A local woman is helping advocate for those yearning to bring their own little bundles of joy into the world.
Along with co-founder, Juvarya Veltkamp, Nicole Nouch has started a patient advocacy group called IVF4BC, representing women and couples who struggle with infertility.
With Family Day happening on Monday, the group is urging others to ask the B.C. provincial government to publicly fund In vitro fertilization (IVF), which Nouch says is “recognized as a highly successful fertilization treatment by medical professionals.”
IVF is a procedure in which eggs are removed from a woman’s body and fertilized in a lab.
“Then they are put back into the uterus and hopefully it sticks and you get pregnant.
“It is not a complicated procedure and (it’s) safe for the woman,” Nouch said.
Nouch, 32, and her husband, Greg, spent thousands of dollars trying to start their own family, but to no avail.
And, until a year ago, they were among the one in six B.C. couples suffering from infertility.
While Nouch, a Maple Ridge resident who co-owns a business in Langley, says she’s “fortunate” to have undergone treatment and is now pregnant, her journey doesn’t stop here.
She notes that the majority of Canadians, including those living in Manitoba, Ontario, Quebec, and New Brunswick have access to some level of financial assistance for IVF from their respective provincial governments, “while British Columbians are left behind.”
Couples Face Barriers
• The cost of fertility treatments, which can range from $7,500 to $11,000 and does not include the cost of medication, and
• Unequal access across B.C. to fertility centers that provide IVF treatment.
“I was lucky to live near a city with a clinic,” she said. “Others across B.C. don’t have this luxury and face difficulty accessing doctors and treatments.”
Nouch said she and Greg started trying to start a family three years ago but she wasn’t able to get pregnant.
The couple opted to go the IVF route, but it was very costly.
“I spent about $5,000 on prescription drugs,” she added. “And my IVF didn’t work.”
Nouch said she is now pregnant thanks to an egg donor.
What Nouch is ultimately hoping is for one IVF cycle to be, in some way, partly or fully funded by the B.C. government.
She recently conducted a survey and noted that the results showed that more than half of the population of B.C. believe that IVF treatment should be government-funded.
Nouch met Veltkamp through Facebook and both realized that they had similar concerns.

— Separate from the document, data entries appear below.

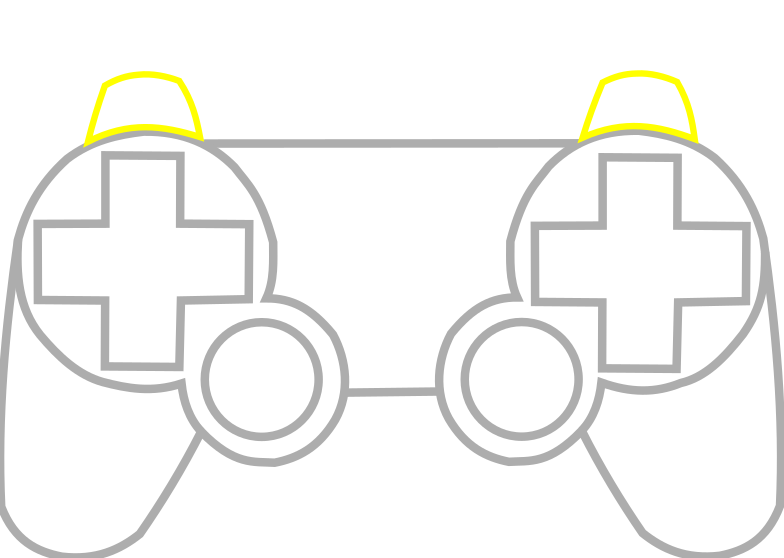
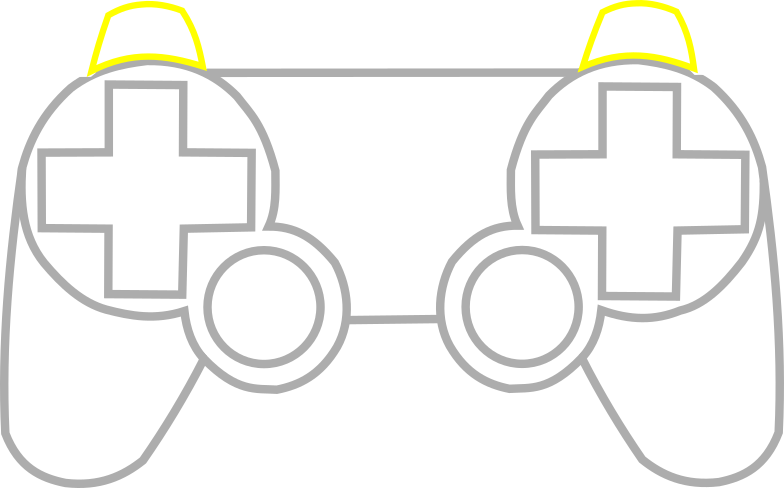
whit button to side

Changed region(s): [[0.0, 0.0, 1.0, 1.0], [0.9796, 0.707, 1.0, 0.7377]]

diff --git a/gamepadviewerCSS/myps3.css b/gamepadviewerCSS/myps3.css
@@ -1,29 +1,52 @@
-.ps .bumper {
-    transform: scale(1.4, 2.3);
-}
-.ps .bumpers {
-    top: 85px;
+.controller.ps {
+    height: 488px;
+    width: 784px;
 }
 
-.ps .bumper.left {
-    transform: rotateY(180deg);
-    transform: scale(1.4, 2.3);
+.ps .bumpers {
+    top: 18px;
+    left: 145px;
+    width: 497px;
+    transform: scale(1.2, 2.3);
+}
+
+.ps .triggers {
+    left: 10px;
+    top: 10px;
+    width: 766px;
+}
+
+.ps .face.up {
+    top: -69px;
+}
+
+.ps .face.down {
+    top: 20px;
+}
+
+.ps .face.left {
+    top: -18px;
+}
+
+.ps .face.right {
+    top: -18px;
 }
 
 .ps .button {
     transform: scale(1.1, 1.1);
+    top: 70px;
 }
 
 .ps .b {
-    top: 77px;
+    top: 5px;
     right: 5px;
 }
 .ps .x {
-    top: 77px;
+    top: 5px;
     left: 5px;
 }
 .ps .y {
-    top: 8px;
+    top: -60px;
     left: 71px;
 }
 
@@ -62,3 +85,4 @@
 .ps.white .face {
     background-image: url(https://ynws.github.io/gamepadviewerCSS/skins/dpad.png);
 }
+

“We decided we should try and do something,” she said.
Personally, Nouch said, dealing with infertility was “a really emotional thing to go through.”
“Even if you take the money and you put it aside, when you find out you can’t have kids… we grow up our whole lives trying not to get pregnant and thinking that when we decide, we’ll just be able to,” she said.
“It was frustrating and sad. Every month it was another disappointment.
“And a lot of people… don’t have the resources. They have to take out a loan, or their family can help them out.”
Nouch added that some women struggle for years trying to have a baby.
“The World Health Organization recognizes it (infertility) as a disease, so I think our (provincial) government has to start recognizing it as a disease, as well,” Nouch said. “There are medical reasons behind why we can’t have kids, and we just need a little bit of help.”
The group’s January 2017 survey found that:
1) A total of 43 per cent of respondents know someone affected by infertility — including 49 per cent of women and 52 per cent aged 35-54.
It’s a bigger issue in Metro Vancouver (46 per cent) and Southern B.C./Okanagan (48 per cent).
2) Among those who know someone struggling with infertility, a majority (57 per cent) say cost was a barrier to proceeding with treatment. Fraser Valley (65 per cent) and Southern BC (also 65 per cent) were highest in this case.
3) The majority of those surveyed support public funding (62 per cent, including 63 per cent of women and 71 per cent of women aged 18 to 34)
Covering IVF funding in some way was supported by 60 per cent of the respondents while 64 per cent agreed that “cost should not be a barrier.”